Your Attorney’s Role
By having a look at your current beneficiaries in your estate plan, including retirement and life insurance, you and your lawyer can perhaps make changes that will make you feel better while also protecting your children, your new spouse and any stepchildren you wish to include. With state laws varying the way they do, if you relocate, it’s doubly important to update those documents.
The financial considerations are important, of course, but don’t forget the end of life decisions when families can either come together or splinter apart. Especially when it comes to those difficult topics that are covered in living wills, leaving nothing open to interpretation can go a long way with blended families. That’s important in what’s already a difficult time.
An open discussion with your estate planning lawyer can lay the foundation for open discussions with your family members.
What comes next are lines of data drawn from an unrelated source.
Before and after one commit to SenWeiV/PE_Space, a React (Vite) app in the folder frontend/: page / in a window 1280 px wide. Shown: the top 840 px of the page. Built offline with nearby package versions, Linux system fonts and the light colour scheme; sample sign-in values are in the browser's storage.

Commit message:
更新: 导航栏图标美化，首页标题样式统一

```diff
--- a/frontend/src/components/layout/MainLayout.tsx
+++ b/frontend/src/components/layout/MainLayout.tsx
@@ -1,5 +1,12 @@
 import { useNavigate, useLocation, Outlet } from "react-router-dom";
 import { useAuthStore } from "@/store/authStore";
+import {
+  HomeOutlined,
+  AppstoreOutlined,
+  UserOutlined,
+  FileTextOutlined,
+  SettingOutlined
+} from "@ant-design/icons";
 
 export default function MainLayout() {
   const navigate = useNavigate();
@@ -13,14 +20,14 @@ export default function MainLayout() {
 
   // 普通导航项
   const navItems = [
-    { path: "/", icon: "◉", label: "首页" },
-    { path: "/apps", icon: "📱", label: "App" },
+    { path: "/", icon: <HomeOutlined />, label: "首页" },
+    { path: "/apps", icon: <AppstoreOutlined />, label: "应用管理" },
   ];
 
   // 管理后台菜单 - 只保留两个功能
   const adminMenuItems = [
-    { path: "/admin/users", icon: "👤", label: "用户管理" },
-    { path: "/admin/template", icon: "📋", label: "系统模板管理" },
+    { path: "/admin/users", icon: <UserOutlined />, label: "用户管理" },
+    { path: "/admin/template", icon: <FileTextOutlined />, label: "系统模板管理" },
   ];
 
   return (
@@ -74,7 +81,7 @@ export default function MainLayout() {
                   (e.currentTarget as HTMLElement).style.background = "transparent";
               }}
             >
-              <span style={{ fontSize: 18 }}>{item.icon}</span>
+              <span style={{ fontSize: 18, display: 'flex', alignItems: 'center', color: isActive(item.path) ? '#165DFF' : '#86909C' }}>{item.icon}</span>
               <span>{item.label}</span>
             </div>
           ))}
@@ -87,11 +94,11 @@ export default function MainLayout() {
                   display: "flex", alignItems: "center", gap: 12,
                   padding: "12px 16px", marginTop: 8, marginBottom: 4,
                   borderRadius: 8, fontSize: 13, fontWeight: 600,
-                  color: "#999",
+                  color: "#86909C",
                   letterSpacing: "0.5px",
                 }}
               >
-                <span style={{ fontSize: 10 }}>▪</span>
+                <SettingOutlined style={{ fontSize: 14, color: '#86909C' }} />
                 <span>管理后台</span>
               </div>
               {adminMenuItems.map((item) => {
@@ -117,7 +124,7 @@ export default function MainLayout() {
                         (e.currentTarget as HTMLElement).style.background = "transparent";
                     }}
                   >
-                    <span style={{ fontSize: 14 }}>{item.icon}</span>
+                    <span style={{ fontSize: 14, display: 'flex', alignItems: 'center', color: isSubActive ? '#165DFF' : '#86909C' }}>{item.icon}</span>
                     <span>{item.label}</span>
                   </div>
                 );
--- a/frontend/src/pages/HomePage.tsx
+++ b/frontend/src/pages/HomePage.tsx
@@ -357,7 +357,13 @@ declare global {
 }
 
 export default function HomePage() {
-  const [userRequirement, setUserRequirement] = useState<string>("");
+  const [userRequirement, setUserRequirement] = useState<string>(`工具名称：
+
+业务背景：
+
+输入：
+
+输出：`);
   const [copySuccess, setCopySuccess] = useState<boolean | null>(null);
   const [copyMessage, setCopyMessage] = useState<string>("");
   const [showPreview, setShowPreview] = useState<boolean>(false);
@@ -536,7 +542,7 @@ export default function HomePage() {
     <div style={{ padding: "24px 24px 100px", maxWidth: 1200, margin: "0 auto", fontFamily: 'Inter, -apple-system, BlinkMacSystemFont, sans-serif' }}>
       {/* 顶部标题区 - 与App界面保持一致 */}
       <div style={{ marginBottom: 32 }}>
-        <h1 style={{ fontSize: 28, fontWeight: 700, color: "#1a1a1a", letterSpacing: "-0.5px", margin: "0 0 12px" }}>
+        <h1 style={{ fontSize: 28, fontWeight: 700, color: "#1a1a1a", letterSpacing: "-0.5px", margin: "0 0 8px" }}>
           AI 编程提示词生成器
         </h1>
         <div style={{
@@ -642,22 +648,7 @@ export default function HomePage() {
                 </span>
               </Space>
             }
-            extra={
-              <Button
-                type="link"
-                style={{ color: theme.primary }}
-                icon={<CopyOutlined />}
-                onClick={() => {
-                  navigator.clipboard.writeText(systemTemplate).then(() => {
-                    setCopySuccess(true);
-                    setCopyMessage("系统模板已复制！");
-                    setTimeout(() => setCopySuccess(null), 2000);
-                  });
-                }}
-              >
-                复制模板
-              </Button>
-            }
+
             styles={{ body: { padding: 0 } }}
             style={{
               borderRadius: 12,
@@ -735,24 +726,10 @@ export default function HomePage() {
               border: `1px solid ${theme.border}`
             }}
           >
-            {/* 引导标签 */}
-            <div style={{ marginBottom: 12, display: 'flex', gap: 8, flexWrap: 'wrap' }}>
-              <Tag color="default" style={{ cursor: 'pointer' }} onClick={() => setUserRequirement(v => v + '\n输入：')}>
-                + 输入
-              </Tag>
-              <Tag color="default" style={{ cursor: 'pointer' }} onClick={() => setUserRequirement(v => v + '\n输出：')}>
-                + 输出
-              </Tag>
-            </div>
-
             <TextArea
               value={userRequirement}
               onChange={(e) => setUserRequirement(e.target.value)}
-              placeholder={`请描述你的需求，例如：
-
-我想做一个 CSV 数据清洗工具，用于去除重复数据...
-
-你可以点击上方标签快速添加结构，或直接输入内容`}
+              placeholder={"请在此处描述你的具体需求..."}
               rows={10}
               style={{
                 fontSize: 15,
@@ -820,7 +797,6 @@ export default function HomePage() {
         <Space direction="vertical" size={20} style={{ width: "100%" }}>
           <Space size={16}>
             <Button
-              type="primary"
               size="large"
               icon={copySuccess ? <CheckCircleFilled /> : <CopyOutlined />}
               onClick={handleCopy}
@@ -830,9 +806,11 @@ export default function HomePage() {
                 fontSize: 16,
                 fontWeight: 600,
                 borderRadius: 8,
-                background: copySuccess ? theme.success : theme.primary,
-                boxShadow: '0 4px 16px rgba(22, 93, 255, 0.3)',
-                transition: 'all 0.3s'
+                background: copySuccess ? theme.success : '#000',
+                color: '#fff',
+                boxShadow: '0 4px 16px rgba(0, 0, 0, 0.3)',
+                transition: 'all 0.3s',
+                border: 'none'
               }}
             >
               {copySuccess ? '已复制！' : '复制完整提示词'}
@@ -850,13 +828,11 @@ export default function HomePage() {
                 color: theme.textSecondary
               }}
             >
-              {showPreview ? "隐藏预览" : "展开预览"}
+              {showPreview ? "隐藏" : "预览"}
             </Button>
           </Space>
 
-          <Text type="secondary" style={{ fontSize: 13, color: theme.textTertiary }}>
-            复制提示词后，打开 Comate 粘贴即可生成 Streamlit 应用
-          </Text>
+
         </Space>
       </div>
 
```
- Life Expectancy Underscores the Importance of Medicaid Planning - July 27, 2021
- Legal Assistance Is Invaluable During the Trust Administration Phase - July 8, 2021
- These Estate Planning Tips Will Help You Protect Your Family - June 17, 2021